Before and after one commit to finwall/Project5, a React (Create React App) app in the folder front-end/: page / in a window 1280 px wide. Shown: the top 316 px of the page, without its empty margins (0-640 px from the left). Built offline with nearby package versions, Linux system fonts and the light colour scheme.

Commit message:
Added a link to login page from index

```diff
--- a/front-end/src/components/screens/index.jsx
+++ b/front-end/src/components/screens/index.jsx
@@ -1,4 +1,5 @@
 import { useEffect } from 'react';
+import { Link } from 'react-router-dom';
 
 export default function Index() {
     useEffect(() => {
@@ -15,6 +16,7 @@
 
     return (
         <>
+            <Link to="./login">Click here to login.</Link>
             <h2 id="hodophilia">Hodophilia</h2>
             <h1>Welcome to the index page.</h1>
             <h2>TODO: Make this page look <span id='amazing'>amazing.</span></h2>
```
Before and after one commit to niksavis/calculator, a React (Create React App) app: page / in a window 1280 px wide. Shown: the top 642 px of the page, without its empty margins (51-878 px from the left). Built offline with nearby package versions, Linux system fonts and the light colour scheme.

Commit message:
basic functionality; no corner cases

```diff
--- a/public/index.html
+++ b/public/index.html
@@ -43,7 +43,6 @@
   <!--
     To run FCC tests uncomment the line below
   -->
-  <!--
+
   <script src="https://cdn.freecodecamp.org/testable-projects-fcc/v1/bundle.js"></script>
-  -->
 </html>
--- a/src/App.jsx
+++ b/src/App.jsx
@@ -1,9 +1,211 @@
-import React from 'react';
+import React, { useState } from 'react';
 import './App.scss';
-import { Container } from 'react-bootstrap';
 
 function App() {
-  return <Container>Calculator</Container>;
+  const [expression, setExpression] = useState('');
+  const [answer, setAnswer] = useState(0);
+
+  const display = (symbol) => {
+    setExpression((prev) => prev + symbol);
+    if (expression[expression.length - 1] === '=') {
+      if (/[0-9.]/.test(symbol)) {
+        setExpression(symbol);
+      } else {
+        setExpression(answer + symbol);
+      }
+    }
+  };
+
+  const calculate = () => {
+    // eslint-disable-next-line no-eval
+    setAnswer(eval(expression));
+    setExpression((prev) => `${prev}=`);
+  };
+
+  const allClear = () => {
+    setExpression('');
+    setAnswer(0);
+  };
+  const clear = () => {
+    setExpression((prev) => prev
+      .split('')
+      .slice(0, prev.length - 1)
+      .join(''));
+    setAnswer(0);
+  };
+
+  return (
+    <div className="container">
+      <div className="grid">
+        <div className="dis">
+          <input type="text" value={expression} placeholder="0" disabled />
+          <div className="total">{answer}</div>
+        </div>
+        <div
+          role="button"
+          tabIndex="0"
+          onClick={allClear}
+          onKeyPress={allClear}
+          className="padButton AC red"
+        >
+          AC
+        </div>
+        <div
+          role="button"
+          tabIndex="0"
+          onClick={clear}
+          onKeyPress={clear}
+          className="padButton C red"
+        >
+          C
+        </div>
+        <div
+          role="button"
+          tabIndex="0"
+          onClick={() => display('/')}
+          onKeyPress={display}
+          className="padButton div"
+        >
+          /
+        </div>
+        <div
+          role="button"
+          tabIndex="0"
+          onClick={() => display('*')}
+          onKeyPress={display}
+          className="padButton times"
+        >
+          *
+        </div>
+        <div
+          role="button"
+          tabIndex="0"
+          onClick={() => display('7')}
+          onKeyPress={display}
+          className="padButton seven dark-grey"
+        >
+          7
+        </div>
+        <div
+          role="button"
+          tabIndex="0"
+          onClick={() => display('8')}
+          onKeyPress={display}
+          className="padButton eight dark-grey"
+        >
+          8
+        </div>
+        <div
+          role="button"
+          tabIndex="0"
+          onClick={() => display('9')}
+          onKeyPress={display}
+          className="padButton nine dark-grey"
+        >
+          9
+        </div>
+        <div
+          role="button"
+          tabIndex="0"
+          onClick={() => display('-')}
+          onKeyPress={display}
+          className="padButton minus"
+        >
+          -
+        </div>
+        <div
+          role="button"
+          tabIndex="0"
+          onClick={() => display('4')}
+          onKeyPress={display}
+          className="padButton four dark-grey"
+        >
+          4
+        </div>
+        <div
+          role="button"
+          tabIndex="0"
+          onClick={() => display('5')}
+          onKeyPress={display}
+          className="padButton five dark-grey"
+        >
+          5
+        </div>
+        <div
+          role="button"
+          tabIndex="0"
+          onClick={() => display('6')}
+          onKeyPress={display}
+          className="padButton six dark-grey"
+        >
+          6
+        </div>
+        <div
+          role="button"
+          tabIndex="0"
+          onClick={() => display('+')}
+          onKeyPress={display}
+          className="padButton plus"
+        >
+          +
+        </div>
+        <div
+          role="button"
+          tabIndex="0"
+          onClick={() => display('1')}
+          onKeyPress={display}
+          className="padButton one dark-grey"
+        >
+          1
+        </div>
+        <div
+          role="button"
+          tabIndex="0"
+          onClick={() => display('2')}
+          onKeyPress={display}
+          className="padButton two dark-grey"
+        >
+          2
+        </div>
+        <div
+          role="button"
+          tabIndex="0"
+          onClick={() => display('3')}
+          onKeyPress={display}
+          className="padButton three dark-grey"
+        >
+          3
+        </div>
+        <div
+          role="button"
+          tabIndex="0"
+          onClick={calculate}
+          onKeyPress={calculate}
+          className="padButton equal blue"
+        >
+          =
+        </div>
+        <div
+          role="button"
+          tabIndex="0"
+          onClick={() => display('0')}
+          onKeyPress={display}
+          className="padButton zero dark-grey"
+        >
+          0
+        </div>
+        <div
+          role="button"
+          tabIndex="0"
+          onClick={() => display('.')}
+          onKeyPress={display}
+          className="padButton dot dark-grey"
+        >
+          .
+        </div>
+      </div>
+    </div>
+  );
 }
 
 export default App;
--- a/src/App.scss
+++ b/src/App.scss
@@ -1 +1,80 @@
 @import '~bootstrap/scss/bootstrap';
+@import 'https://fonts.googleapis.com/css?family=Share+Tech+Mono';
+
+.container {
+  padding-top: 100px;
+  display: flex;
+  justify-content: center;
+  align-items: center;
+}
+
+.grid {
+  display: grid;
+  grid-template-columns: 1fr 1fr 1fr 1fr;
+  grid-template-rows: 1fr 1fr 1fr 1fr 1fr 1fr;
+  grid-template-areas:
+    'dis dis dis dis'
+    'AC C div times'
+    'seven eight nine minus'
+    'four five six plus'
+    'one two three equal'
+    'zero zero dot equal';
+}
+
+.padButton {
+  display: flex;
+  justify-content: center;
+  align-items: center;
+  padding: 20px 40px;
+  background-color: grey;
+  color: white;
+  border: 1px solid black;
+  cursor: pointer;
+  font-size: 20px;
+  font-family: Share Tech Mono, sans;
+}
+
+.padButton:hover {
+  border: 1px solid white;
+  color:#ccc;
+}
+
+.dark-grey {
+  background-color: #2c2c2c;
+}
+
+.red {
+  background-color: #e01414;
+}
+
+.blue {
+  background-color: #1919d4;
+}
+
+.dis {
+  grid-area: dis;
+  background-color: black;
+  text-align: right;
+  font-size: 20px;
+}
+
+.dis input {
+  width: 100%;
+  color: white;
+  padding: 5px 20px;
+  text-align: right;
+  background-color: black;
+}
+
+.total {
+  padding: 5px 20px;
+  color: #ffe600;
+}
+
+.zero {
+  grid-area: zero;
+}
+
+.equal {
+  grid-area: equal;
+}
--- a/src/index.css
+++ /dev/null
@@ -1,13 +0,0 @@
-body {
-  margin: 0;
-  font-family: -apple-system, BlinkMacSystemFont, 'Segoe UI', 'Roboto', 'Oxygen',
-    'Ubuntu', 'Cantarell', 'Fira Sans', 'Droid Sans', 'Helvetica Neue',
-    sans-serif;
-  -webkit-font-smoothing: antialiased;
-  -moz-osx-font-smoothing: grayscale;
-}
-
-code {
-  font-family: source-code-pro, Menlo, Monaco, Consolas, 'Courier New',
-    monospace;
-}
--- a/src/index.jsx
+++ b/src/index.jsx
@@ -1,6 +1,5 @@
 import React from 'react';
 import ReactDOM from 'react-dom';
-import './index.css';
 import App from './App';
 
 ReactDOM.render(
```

•••••

= ACTIVITY =
Show every line in the entries where the string "input" occurs.

= SOLUTION TO THIS TASK =
+          <input type="text" value={expression} placeholder="0" disabled />
+.dis input {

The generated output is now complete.